▶ [Work instructions]:
Could the records below please be retyped exactly, with their pictures left out?

▶ [Records to process]:

★ ★ ★

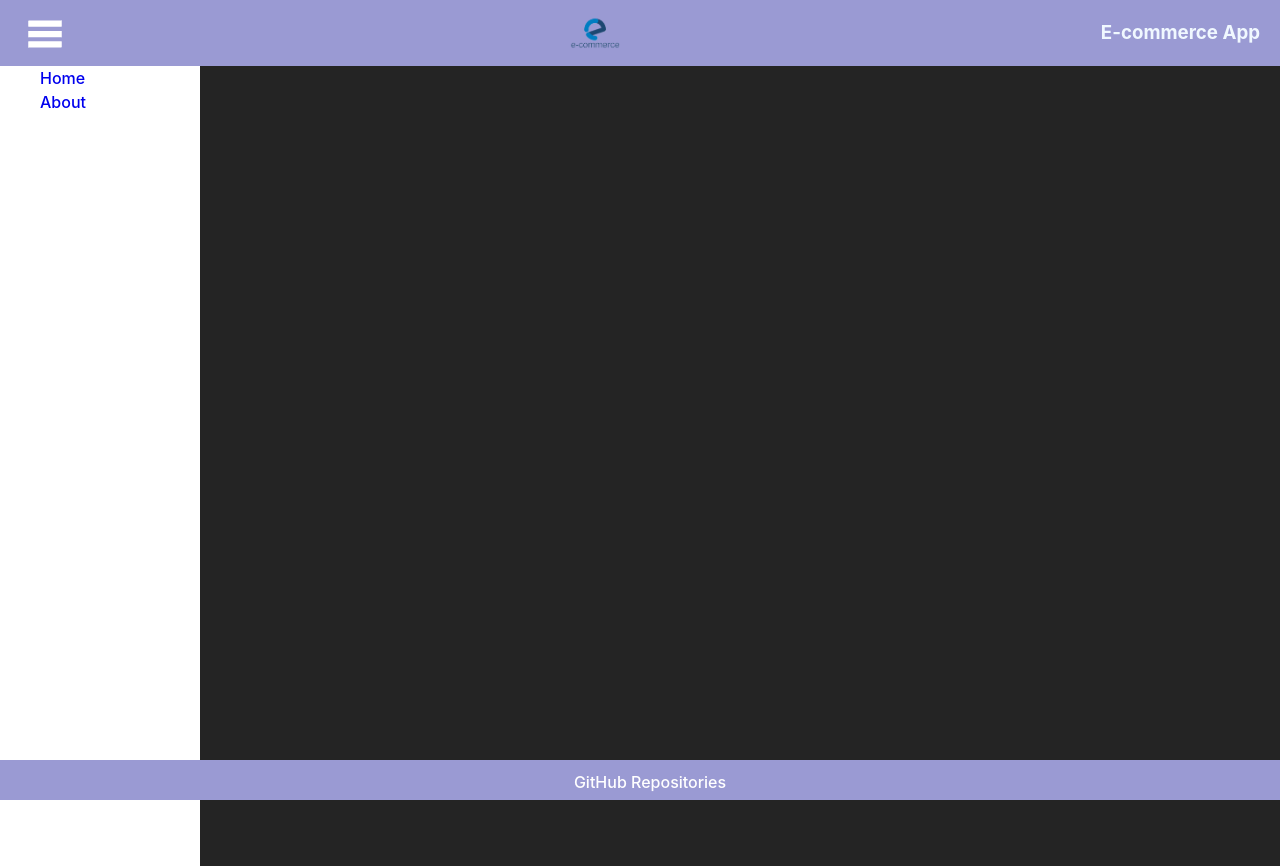
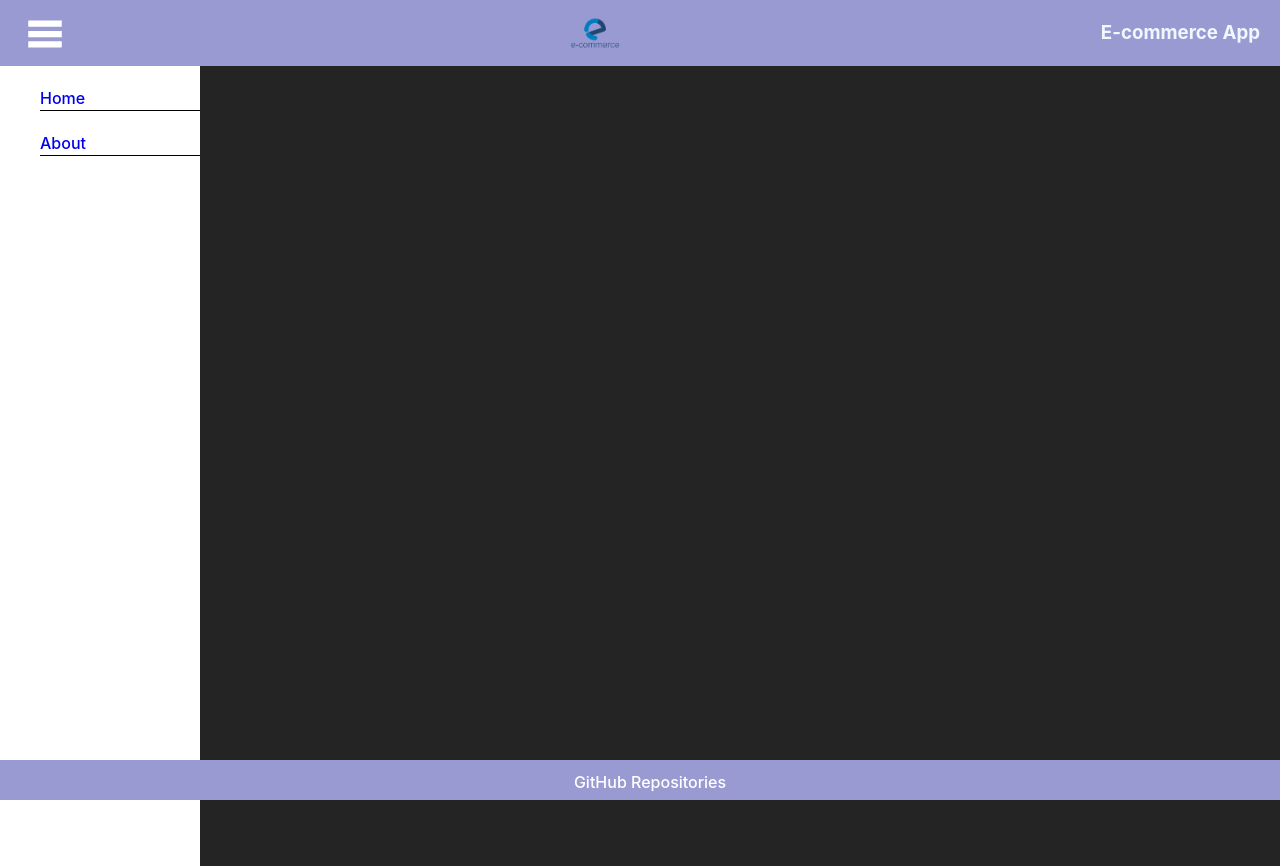
Before and after one commit to shaza-kashlan/mini-e-commerce-admin, a React (Vite) app in the folder vite-project/: page / in a window 1280 px wide. Built offline with nearby package versions, Linux system fonts and the light colour scheme.

Commit message:
tried to style the li

```diff
--- a/vite-project/src/App.css
+++ b/vite-project/src/App.css
@@ -49,5 +49,12 @@
 }
 
 ul{
+
   margin: 0;
 }
+
+li{
+  width: 100%;
+  border-bottom: solid 1px black;
+  padding-top : 20px;
+}
```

★ ★ ★

▶ [Response area]:
Before and after one commit to shaza-kashlan/mini-e-commerce-admin, a React (Vite) app in the folder vite-project/: page / in a window 1280 px wide. Built offline with nearby package versions, Linux system fonts and the light colour scheme.

Commit message:
tried to style the li

```diff
--- a/vite-project/src/App.css
+++ b/vite-project/src/App.css
@@ -49,5 +49,12 @@
 }
 
 ul{
+
   margin: 0;
 }
+
+li{
+  width: 100%;
+  border-bottom: solid 1px black;
+  padding-top : 20px;
+}
```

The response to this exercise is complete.